Asylum, EU’s new battleground for democracy

How politicians in Europe use migration to seize power and change democracy

, by Alain de Raymond

All the versions of this article: [Deutsch] [English]

Asylum, EU's new battleground for democracy
Photo: Délmagyarország/Schmidt Andrea

Italy broke the European Union’s asylum rules by leaving a boat full of refugees on the sea. Meanwhile, the EU is updating these rules. The conflicting ways in which European politicians view democracy will determine how the rules will change, but politicians already used migration to change the EU’s democracies.

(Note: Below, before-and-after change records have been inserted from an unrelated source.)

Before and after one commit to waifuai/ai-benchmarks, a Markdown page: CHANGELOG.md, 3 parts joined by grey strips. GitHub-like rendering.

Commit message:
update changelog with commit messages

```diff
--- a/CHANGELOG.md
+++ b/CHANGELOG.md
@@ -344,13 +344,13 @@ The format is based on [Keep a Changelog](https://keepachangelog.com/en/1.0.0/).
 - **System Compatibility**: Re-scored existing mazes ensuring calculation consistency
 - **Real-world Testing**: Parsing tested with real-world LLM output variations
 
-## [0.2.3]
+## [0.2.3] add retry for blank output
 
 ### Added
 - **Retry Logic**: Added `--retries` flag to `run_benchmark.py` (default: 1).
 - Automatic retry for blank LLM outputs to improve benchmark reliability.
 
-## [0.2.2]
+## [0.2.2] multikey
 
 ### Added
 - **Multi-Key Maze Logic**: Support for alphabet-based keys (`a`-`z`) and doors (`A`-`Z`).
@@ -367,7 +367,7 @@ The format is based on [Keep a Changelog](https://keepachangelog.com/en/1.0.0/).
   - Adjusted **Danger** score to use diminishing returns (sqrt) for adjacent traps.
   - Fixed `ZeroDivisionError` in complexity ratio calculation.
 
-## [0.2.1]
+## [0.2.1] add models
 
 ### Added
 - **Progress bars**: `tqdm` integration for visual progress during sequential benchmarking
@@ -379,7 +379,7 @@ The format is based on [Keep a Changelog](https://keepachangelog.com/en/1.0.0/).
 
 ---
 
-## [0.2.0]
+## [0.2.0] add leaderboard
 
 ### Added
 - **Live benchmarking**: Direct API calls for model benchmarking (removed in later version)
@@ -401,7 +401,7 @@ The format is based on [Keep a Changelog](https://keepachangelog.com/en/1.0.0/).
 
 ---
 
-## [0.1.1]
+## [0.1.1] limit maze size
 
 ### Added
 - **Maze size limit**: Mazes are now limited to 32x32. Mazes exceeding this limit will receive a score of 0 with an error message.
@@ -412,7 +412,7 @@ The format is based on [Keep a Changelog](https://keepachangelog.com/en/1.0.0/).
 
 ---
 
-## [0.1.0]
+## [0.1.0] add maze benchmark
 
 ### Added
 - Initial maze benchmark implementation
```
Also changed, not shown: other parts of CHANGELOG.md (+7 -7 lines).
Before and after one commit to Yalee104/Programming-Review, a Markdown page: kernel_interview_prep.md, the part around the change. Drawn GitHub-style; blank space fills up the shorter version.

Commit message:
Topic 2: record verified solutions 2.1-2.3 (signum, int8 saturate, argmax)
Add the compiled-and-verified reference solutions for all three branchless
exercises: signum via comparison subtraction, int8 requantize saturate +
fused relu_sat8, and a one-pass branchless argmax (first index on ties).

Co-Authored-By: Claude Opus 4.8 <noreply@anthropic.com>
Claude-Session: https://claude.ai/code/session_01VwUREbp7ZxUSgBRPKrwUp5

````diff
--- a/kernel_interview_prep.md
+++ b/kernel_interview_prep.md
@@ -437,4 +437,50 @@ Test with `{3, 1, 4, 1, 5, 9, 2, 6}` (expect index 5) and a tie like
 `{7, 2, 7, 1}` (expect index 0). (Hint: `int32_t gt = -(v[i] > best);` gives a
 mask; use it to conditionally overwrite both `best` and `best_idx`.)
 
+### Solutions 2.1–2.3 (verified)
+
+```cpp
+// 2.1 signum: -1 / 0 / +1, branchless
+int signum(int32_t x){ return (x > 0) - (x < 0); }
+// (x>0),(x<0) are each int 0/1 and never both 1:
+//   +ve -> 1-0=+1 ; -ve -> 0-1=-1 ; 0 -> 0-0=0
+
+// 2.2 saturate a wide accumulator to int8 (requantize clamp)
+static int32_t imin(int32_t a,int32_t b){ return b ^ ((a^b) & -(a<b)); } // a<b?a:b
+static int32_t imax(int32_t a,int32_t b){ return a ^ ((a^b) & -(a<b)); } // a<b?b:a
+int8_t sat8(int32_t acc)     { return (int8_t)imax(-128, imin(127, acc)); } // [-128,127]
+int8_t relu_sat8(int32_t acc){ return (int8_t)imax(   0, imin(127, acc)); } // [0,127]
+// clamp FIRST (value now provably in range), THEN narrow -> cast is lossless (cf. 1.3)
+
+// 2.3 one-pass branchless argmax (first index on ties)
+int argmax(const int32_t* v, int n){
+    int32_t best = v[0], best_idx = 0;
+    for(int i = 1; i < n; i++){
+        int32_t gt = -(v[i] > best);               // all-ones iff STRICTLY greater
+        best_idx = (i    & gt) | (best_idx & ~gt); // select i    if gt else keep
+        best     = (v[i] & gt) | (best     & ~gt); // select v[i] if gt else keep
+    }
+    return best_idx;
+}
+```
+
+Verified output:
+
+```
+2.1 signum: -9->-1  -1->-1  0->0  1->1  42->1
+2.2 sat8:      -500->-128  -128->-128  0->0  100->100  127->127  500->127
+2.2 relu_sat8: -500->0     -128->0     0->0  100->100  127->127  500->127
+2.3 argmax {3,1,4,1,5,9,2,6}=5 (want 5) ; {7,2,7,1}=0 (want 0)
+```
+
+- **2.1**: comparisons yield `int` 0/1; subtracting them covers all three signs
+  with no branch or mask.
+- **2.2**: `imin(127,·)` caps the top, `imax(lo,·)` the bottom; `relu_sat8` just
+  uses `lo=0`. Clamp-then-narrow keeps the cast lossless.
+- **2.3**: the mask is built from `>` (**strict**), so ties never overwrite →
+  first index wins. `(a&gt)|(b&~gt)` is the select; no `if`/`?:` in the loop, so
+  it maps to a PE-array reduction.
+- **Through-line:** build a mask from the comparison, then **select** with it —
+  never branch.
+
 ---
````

Since 2015, Hungary refuses to take in refugees in the name of democracy. Some European leaders argued Hungary should take them in… in the name of democracy. Hungarian leaders claimed the Hungarians didn’t support the intake. And the European leaders argued the intake was voted for in the European Union. So what happened?

EU countries voted to redistribute asylum seekers at the end of 2015. It was one of those rare cases where not all EU countries agreed. But they could -and did- vote with an extended majority. Hungary voted against the plan. But it also agreed a few years earlier that asylum issues could be decided with this extended majority. So why would Hungarian leaders still protest the EU’s decision? Because many in the EU view democracy in a different way.

Liberal and illiberal democracy

What is democracy? Many libraries are filled with attempts to describe it. In this case, the conflict is rising between those defending a so-called liberal democracy and those opposing it. The crucial question in this conflict: how powerful can politicians be, compared to other persons and organisations outside of Parliament?

Politicians defending the liberal democracy believe those persons and organisations should be as strong and well-organised as possible. Examples: a free press, independent judges and universities, strong companies and free non-governmental organisations (NGOs) like charities. Since politicians regularly change, it’s a healthy reflection to wonder if those organisations and people aren’t becoming too powerful. Possibly resulting in political immobilism: not enough power left for politicians to make a difference. Politicians should make the rules.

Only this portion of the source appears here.